Your company’s 401K plan is a critical tool used by you and your employees to save for retirement. You know that a 401K plan will not only allow you to offer a competitive benefits package to attract and retain top talent, but run properly, it can also help you to build wealth outside of your company, on a tax efficient basis, for your retirement years.
Unfortunately, maximizing the advantages of your 401K plan isn’t an easy task. It requires a certain level of knowledge and experience that you might not have. And that’s why you hired an advisor to help you run it.
But do you know for certain that your advisor is doing his or her job correctly? That he is the type of financial advisor you need? Is your advisor truly offering you the insights and recommendations that you need to maximize the plan’s benefits? Without the right advisor on your side to help, both you and your employees will lose out.
Consider these factors that make a good 401K advisor.
The large majority (over 98%) of the 330,000 financial advisors in the United States manage less than ten 401K plans, according to the Retirement Advisor University. And 75% of these advisors manage three plans or less.
What does this mean? That most advisors don’t specialize in retirement plans. Many financial advisors simply take on the management of 401K plans because a friend, acquaintance, or family member has asked them to. They think that because they’re financial advisors, they’ll know enough to get by and run the plan efficiently enough. Why not? It’s extra work for them.
Chances are, your financial advisor is in the large majority that doesn’t specialize in retirement plans, especially if he’s a friend or was referred by one. And for this reason, he might not be the right advisor for your needs.
Consider your advisor’s credentials. Does he go to conferences? Did he dedicate the time to become accredited in this subject? Does he keep up with retirement plan best practices and trends? Does he, honestly, have much more experience than you do managing these plans? The answers to these questions can help you determine whether or not you’re relying on a good advisor.
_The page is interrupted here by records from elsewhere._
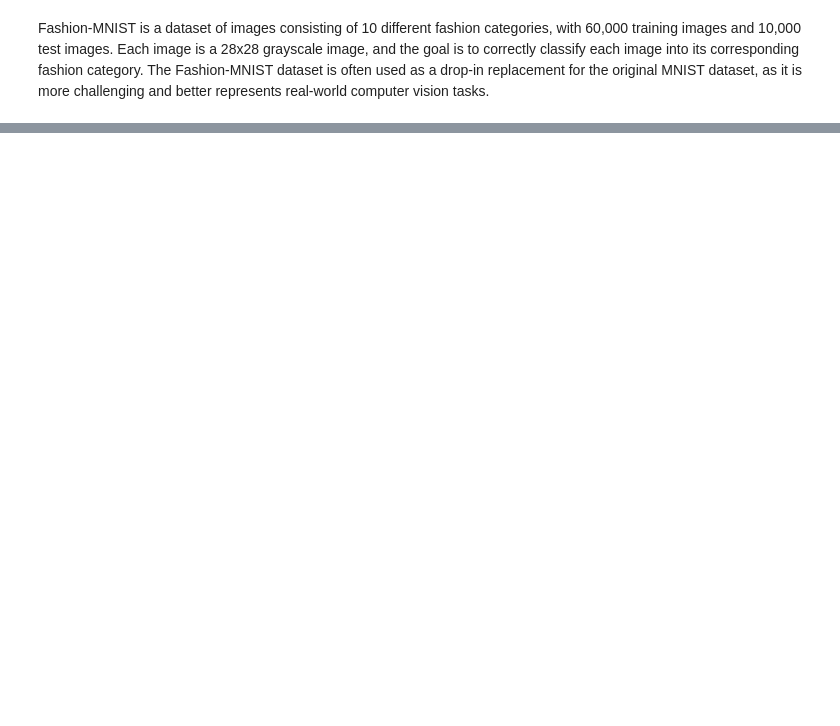
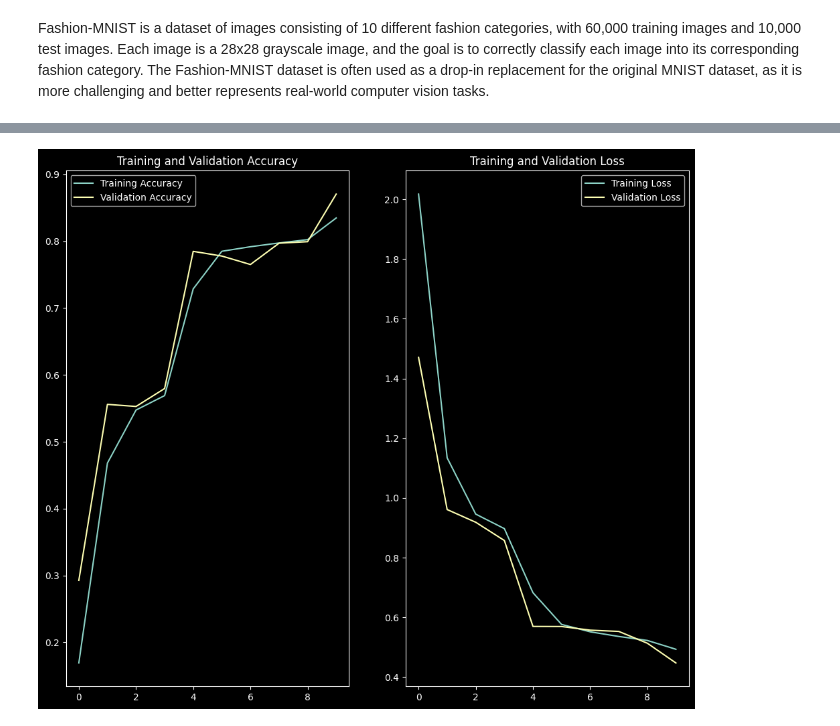
Before and after one commit to debjitpal5040/Deep_Learning_Algorithms, a Jupyter notebook: Tensorflow/fashion-mnist.ipynb, the cells around one changed output, grey strips where cells are left out. Drawn from its saved outputs; the diff is of its cells as text; code cells hidden in the pictures; blank space fills up the shorter version.

```diff
--- a/Tensorflow/fashion-mnist.ipynb
+++ b/Tensorflow/fashion-mnist.ipynb
@@ -113,9 +215,12 @@ cnn = Sequential(
         Conv2D(filters=64, kernel_size=(3, 3), activation="relu", name="conv_layer_2"),
         AveragePooling2D((2, 2), name="pooling_layer_2"),
         Flatten(name="flatten_layer"),
-        Dense(3000, activation="relu", name="hidden_layer_1"),
-        Dense(1000, activation="relu", name="hidden_layer_2"),
-        Dense(10, activation="softmax", name="output_layer"),
+        Dense(1600, activation="sigmoid", name="dense_layer_1"),
+        Dense(800, activation="sigmoid", name="dense_layer_2"),
+        Dense(400, activation="sigmoid", name="dense_layer_3"),
+        Dense(200, activation="sigmoid", name="dense_layer_4"),
+        Dense(100, activation="sigmoid", name="dense_layer_5"),
+        Dense(10, activation="softmax", name="final_layer"),
     ],
     name="cnn",
 )
@@ -140,7 +275,7 @@ cnn_history = cnn.fit(
     X_train,
     y_train,
     batch_size=32,
-    epochs=10,
+    epochs=epochs,
     validation_split=0.1,
     callbacks=[cnn_checkpoint_callback, cnn_tensorboard_callback],
 )
@@ -164,3 +327,24 @@ print(
+# %%
+epochs_range = range(epochs)
+
+# Plot the training and validation accuracy
+plt.figure(figsize=(12, 10))
+plt.subplot(1, 2, 1)
+plt.plot(epochs_range, cnn_train_acc, label="Training Accuracy")
+plt.plot(epochs_range, cnn_val_acc, label="Validation Accuracy")
+plt.legend(loc="upper left")
+plt.title("Training and Validation Accuracy")
+
+# Plot the training and validation loss
+plt.subplot(1, 2, 2)
+plt.plot(epochs_range, cnn_train_loss, label="Training Loss")
+plt.plot(epochs_range, cnn_val_loss, label="Validation Loss")
+plt.legend(loc="upper right")
+plt.title("Training and Validation Loss")
+
+plt.savefig("../Images/fashion-mnist_cnn_acc_loss.png", bbox_inches="tight")
+# %% [output]
+[figure, added]
 # %%
 cnn_test_loss, cnn_test_accuracy = cnn.evaluate(X_test, y_test)
 print("Test loss:", cnn_test_loss)
```
Also changed, not shown: parts of 19 cells of this notebook, 25 other files.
An advisor who serves as a fiduciary on your plan is one that you can trust because he is personally liable for it. He holds a legal or ethical relationship of trust. Do you know if your advisor is named as a fiduciary to your plan as a 3(21) or a 3(38) fiduciary, as defined under ERISA, the federal statutes governing retirement plans? Does he have fiduciary accreditation, such as AIF® or Accredited Investment Fiduciary®?
The fiduciary duty is the highest standard of care and helps ensure that your advisor is putting your interest above his own, that no conflicts of interests exist, and that no personal profits will be made by the advisor. It also means that the advisor is responsible for making sure that the investment advice he gives is complete and accurate, that the analysis is as thorough as possible, and that he strives to trade securities with the best combination of efficient execution and low cost. When you hire a fiduciary, you’ll know that your best interests are top priority.
Communication and Involvement
Far too many business owners will say that the last time they talked to their 401K advisor was when they bought their plans. A good advisor will stay in constant and direct communication with you. He will keep you up to date, offer suggestions and advice, and will take an active involvement role in the plan’s management. A good advisor will be committed to educating you and your employees in order to garner high levels of participation and maximize the plan’s benefit.